• _WHAT YOU ARE ASKED TO DO_
Scan the material for the word "cells", then return every line where it appears.

• _SUPPLIED DATA_

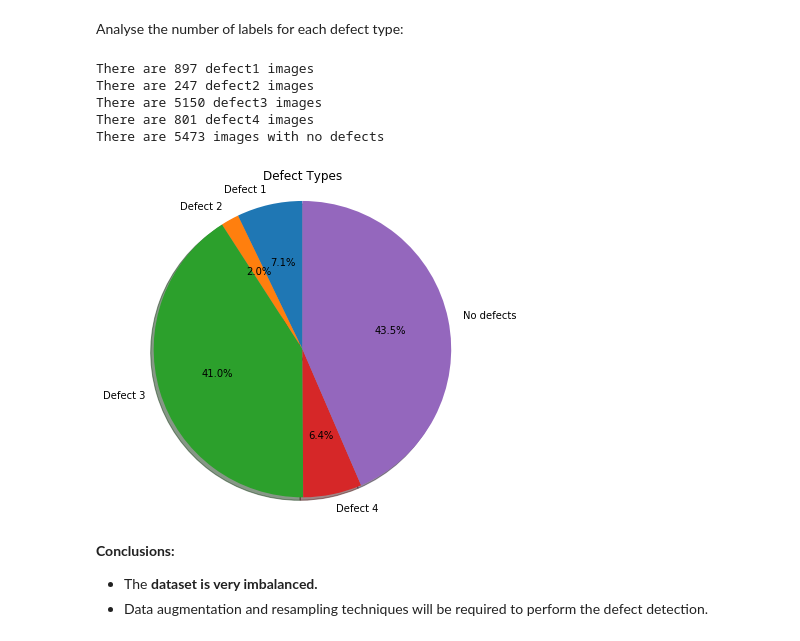
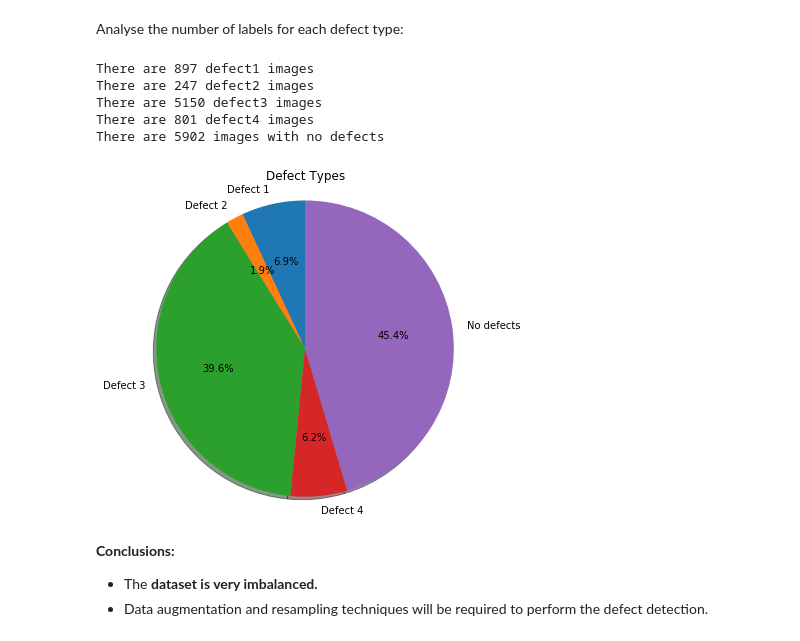
Before and after one commit to Lexie88rus/steel_defect_detection, a Jupyter notebook: steel-defect-detection-EDA.ipynb, the cells around one changed output. Saved outputs shown, nothing was run; the diff lists cells and outputs as text; code cells hidden in the pictures.

Commit message:
Updated the EDA: Corrected the calculation of number of labels per image.

```diff
--- a/steel-defect-detection-EDA.ipynb
+++ b/steel-defect-detection-EDA.ipynb
@@ -159,8 +159,9 @@ defect2 = train_df[train_df['Label'] == '2'].EncodedPixels.count()
 defect3 = train_df[train_df['Label'] == '3'].EncodedPixels.count()
 defect4 = train_df[train_df['Label'] == '4'].EncodedPixels.count()
 
-labels_count = train_df.groupby('Image').count()['EncodedPixels']
-no_defects = len(labels_count) - labels_count.sum()
+labels_per_image = train_df.groupby('Image')['EncodedPixels'].count()
+
+no_defects = labels_per_image[labels_per_image == 0].count()
 
 print('There are {} defect1 images'.format(defect1))
 print('There are {} defect2 images'.format(defect2))
@@ -172,20 +173,20 @@ There are 897 defect1 images
 There are 247 defect2 images
 There are 5150 defect3 images
 There are 801 defect4 images
-There are 5473 images with no defects
+There are 5902 images with no defects
 # %%
 # plotting a pie chart
 labels = 'Defect 1', 'Defect 2', 'Defect 3', 'Defect 4', 'No defects'
-sizes = [defect1, defect2, defect3, defect4, len(train_fns) - defect1 - defect2 - defect3 - defect4]
+sizes = [defect1, defect2, defect3, defect4, no_defects]
 
 fig, ax = plt.subplots(figsize=(6, 6))
 ax.pie(sizes, labels=labels, autopct='%1.1f%%', shadow=True, startangle=90)
 ax.axis('equal')
 ax.set_title('Defect Types')
 
 plt.show()
 # %% [output]
-[figure, old version]
+[figure, new version]
 # %% [markdown]
 __Conclusions:__
 * The __dataset is very imbalanced.__
```
Also changed, not shown: parts of 7 cells of this notebook.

• _YOUR RESPONSE_
Before and after one commit to Lexie88rus/steel_defect_detection, a Jupyter notebook: steel-defect-detection-EDA.ipynb, the cells around one changed output. Saved outputs shown, nothing was run; the diff lists cells and outputs as text; code cells hidden in the pictures.
Also changed, not shown: parts of 7 cells of this notebook.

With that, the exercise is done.